We met Donald on the Boulevard de France.
How we found ourselves on the highway is its own story, but let’s just say it involved a party, good looking women who gave the wrong address and not-the-sharpest taxi driver.
After getting satisfactorily lost and eventually learning the correct location, we headed back to the highway to get another cab to the party. And that’s how we met Donald.
The odds that we’d be picked up by a Calabar-raised, Accra-grown, English-speaking Uber driver on the highway at 11pm were really slim, but we weren’t prepared for how much luck we’d end up having on this trip.
Donald dropped us off at the party and didn’t take payment. He only asked for us to take his number and call him again. I saved it as “Donald Saviour”.
We made seven more trips with Donald, and on each one, he’d entertain us with music and conversation. He’d drive slowly, often take the longer route and even work nights just so he could pick us from the club. I don’t know where he lived, but I don’t assume it was close by. And it wasn’t for money, because he always charged less than expected.
The day before we left, we went to lunch with him. It was at the restaurant where he first worked when he moved to Abidjan. We had Attiéké and 3-week old chicken (he made a big deal about how the chicken bones were too soft). He found us so boujee and joked about me undressing my food. 🙄
Obviously Donald liked our company, but it didn’t really hit home until the final trip. En route the airport, driving slowly, taking the longer way as usual, he mentioned that he didn’t have many friends. Actually, what he said was that he had no friends, but I hope he was being dramatic.

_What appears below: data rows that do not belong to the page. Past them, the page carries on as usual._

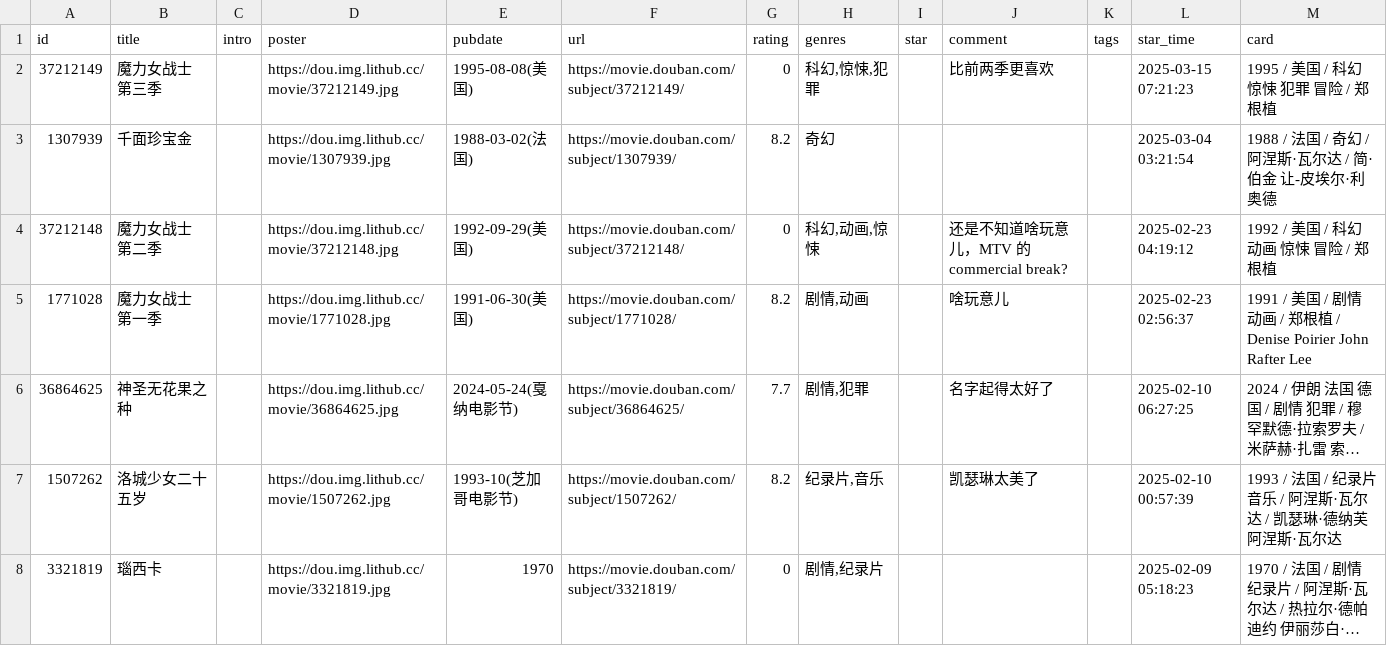
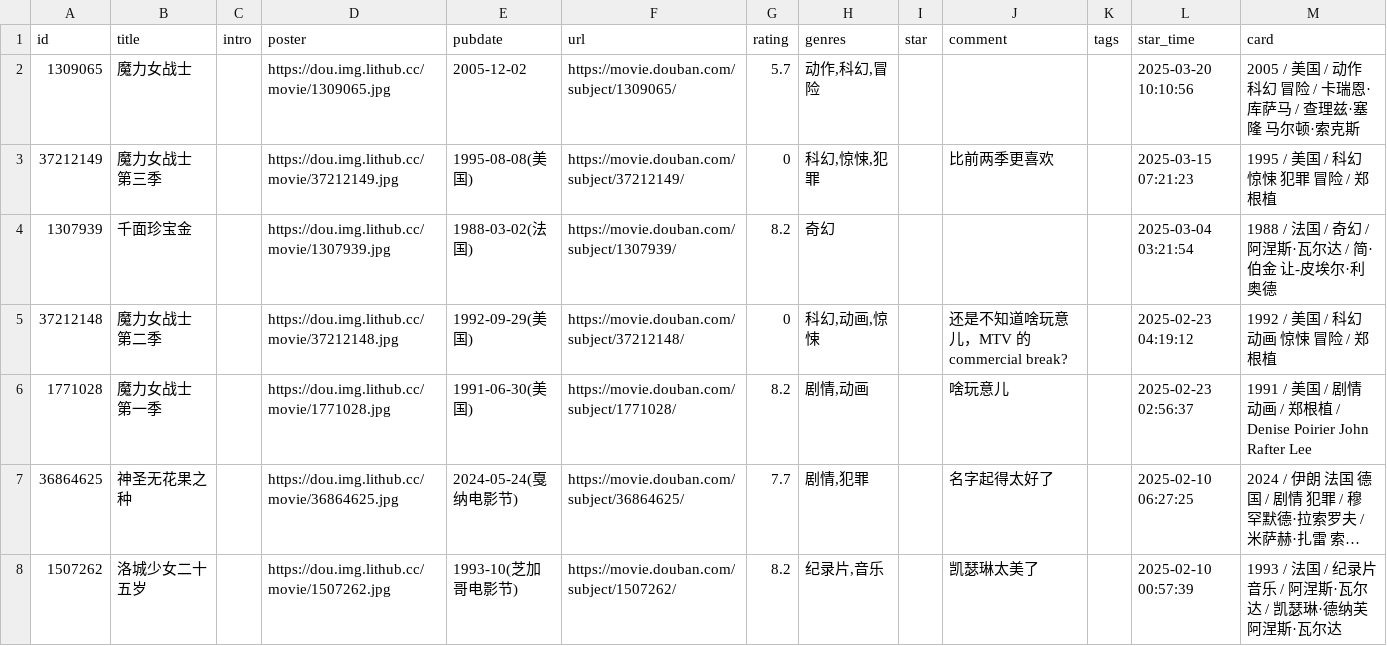
Before and after one commit to zcysxy/doumark-action, a CSV file: data/douban/movie.csv, drawn as a sheet; only a part is shown; the shorter side is filled out with more unchanged rows; long unchanged cells end in ….

Commit message:
chore: update douban data

```diff
--- a/data/douban/movie.csv
+++ b/data/douban/movie.csv
@@ -1,2 +1,3 @@
 id,title,intro,poster,pubdate,url,rating,genres,star,comment,tags,star_time,card
+1309065,魔力女战士,,https://dou.img.lithub.cc/movie/1309065.jpg,2005-12-02,https://movie.douban.com/subject/1309065/,5.7,"动作,科幻,冒险",,,,2025-03-20 10:10:56,2005 / 美国 / 动作 科幻 冒险 / 卡瑞恩·库萨马 / 查理兹·塞隆 马尔顿·索克斯
 37212149,魔力女战士 第三季,,https://dou.img.lithub.cc/movie/37212149.jpg,1995-08-08(美国),https://movie.douban.com/subject/37212149/,0,"科幻,惊悚,犯罪",,比前两季更喜欢,,2025-03-15 07:21:23,1995 / 美国 / 科幻 惊悚 犯罪 冒险 / 郑根植
```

Donald reminded me (again) that feeling at home and having friends who speak your language—literally and metaphorically—is a gift.
If you’d like to, send an email to Donald.